Since moving to New Hampshire we've experienced a lot of new things, one of which is growing roses. The folks who owned this house before us grew lovely red and reddish pink roses aplenty and now we do. I know little to nothing about growing roses but always game to learn new things, I was sad to find that Japanese Beetles like my roses even more than I do. I set out to get rid of them and my first thought was one of those bag traps.

Some of the chemicals lure are used to lure bees to traps used by bee researchers - thank goodness I did my research first. In this quest to learn more about all these essential oils and bee versus beetle lures, I reached out to a mentor of mine.

I LOVE having mentors. I was a very high maintenance newbee - I was always asking questions and visiting with ideas. That behavior slowed down a lot until this past year. I'm back asking a whole new level of question.

And I am on the other end of mentoring now. There are some newbees who need a mentor and I know a speck more than they do so I've been in hives, answering questions, and demonstrating techniques.

My mentees are the BEST!! They ask great questions, are willing to try new things, and don't mind me saying when I don't know the answer. We've dealt with queenlessness, honey extraction, and wood versus plastic issues.

I will ALWAY need my mentors - being a beekeeper means saying curious, learning new things, and being willing to try something new. Having other experienced beekeepers to talk out ideas with is a great resource.

And I love my new role too. It is my honor and privilege to be that mentor back to new beekeepers.

Monday, July 11, 2016

Ask A Beekeeper: Mountain Laurel

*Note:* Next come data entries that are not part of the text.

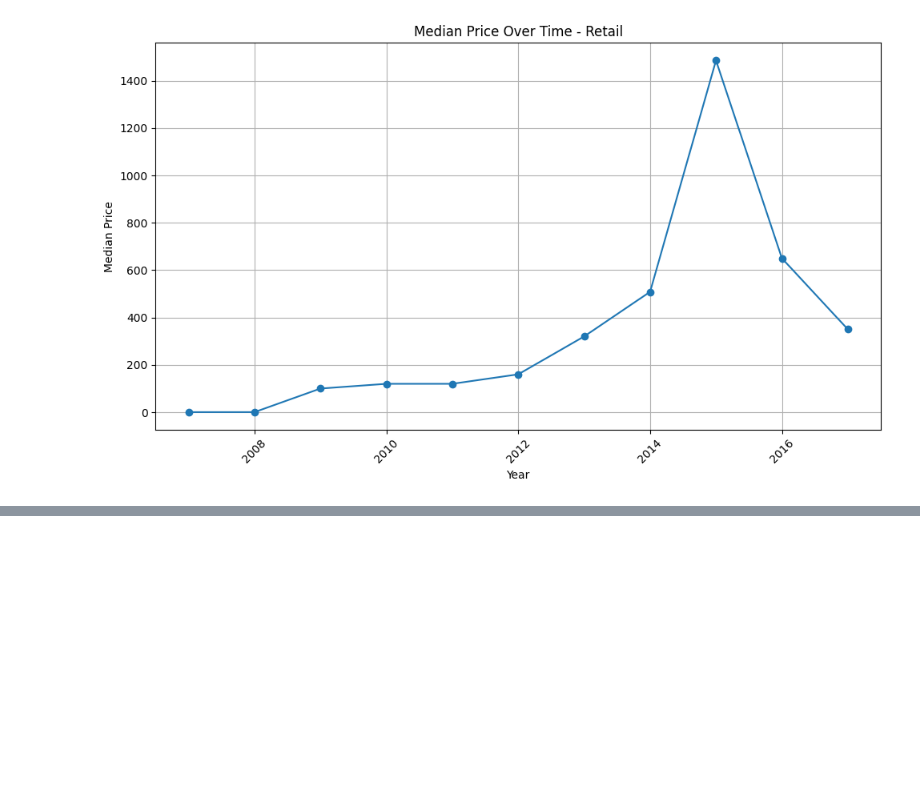
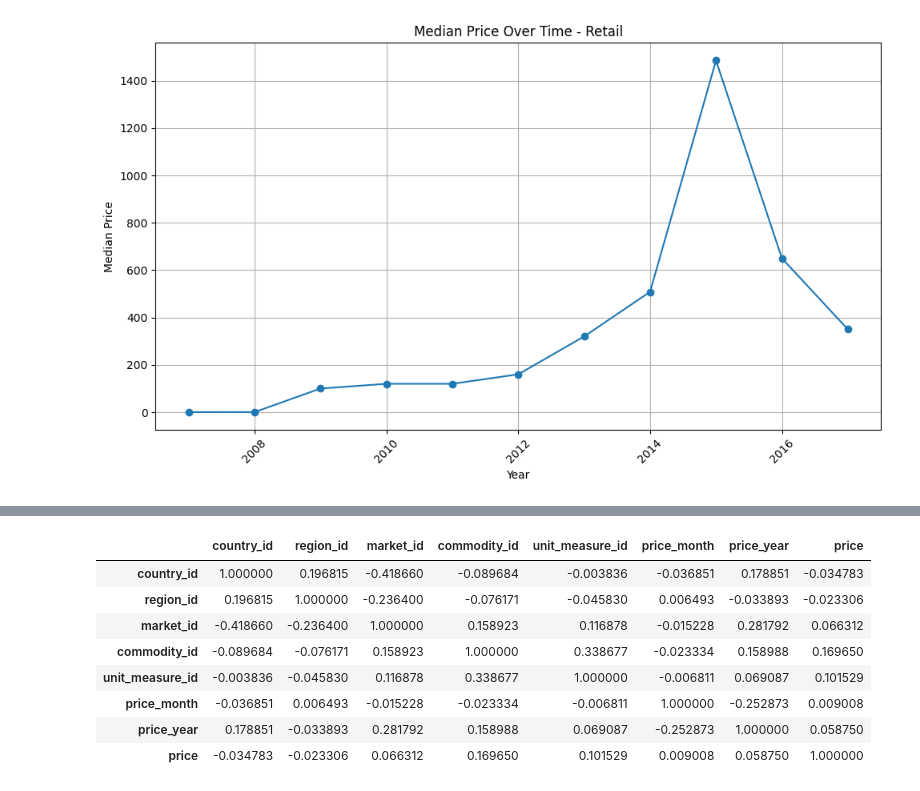
Before and after one commit to raghuveerv/CommodityPricePredictor, a Jupyter notebook: exploratory.ipynb, the cells around one changed output, grey strips where cells are left out. Cells and saved outputs as stored; diff of their text form; code cells hidden in the pictures; blank space fills up the shorter version.

```diff
--- a/exploratory.ipynb
+++ b/exploratory.ipynb
@@ -299,0 +325,12 @@ plot_median_price(retail_data, 'Median Price Over Time - Retail')
+# %%
+me_numeric.corr()
+# %% [output]
+|  | country_id | region_id | market_id | commodity_id | unit_measure_id | price_month | price_year | price |
+| country_id | 1.000000 | 0.196815 | -0.418660 | -0.089684 | -0.003836 | -0.036851 | 0.178851 | -0.034783 |
+| region_id | 0.196815 | 1.000000 | -0.236400 | -0.076171 | -0.045830 | 0.006493 | -0.033893 | -0.023306 |
+| market_id | -0.418660 | -0.236400 | 1.000000 | 0.158923 | 0.116878 | -0.015228 | 0.281792 | 0.066312 |
+| commodity_id | -0.089684 | -0.076171 | 0.158923 | 1.000000 | 0.338677 | -0.023334 | 0.158988 | 0.169650 |
+| unit_measure_id | -0.003836 | -0.045830 | 0.116878 | 0.338677 | 1.000000 | -0.006811 | 0.069087 | 0.101529 |
+| price_month | -0.036851 | 0.006493 | -0.015228 | -0.023334 | -0.006811 | 1.000000 | -0.252873 | 0.009008 |
+| price_year | 0.178851 | -0.033893 | 0.281792 | 0.158988 | 0.069087 | -0.252873 | 1.000000 | 0.058750 |
+| price | -0.034783 | -0.023306 | 0.066312 | 0.169650 | 0.101529 | 0.009008 | 0.058750 | 1.000000 |
```
Also changed, not shown: parts of 8 cells of this notebook.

I get lots of honey related question as a beekeeper and this question was asked by a fellow beekeeper C!

Does Mountain Laurel make honey toxic?

The simple answer is yes it does, but there are two reasons not to worry about it.

First, bees don't seem to like Mountain Laurel much and will use other nectar sources first. If it is a really dry year, they may seek out the Mountain Laurel but  in most years it accounts for a tiny fraction of a portion of the nectar used to make a given hive's honey.  For most folks you have to consume a vast amount of the honey to get sick.

Second, the honey that bees make from Mountain Laurel is bitter. Most people are very unlikely to consume over a cup of the bitter honey to get sick.

One of the best discussions about toxic honey I've seen comes from a regional beekeeping group, the Picken's County Beekeepers. Check out the details here.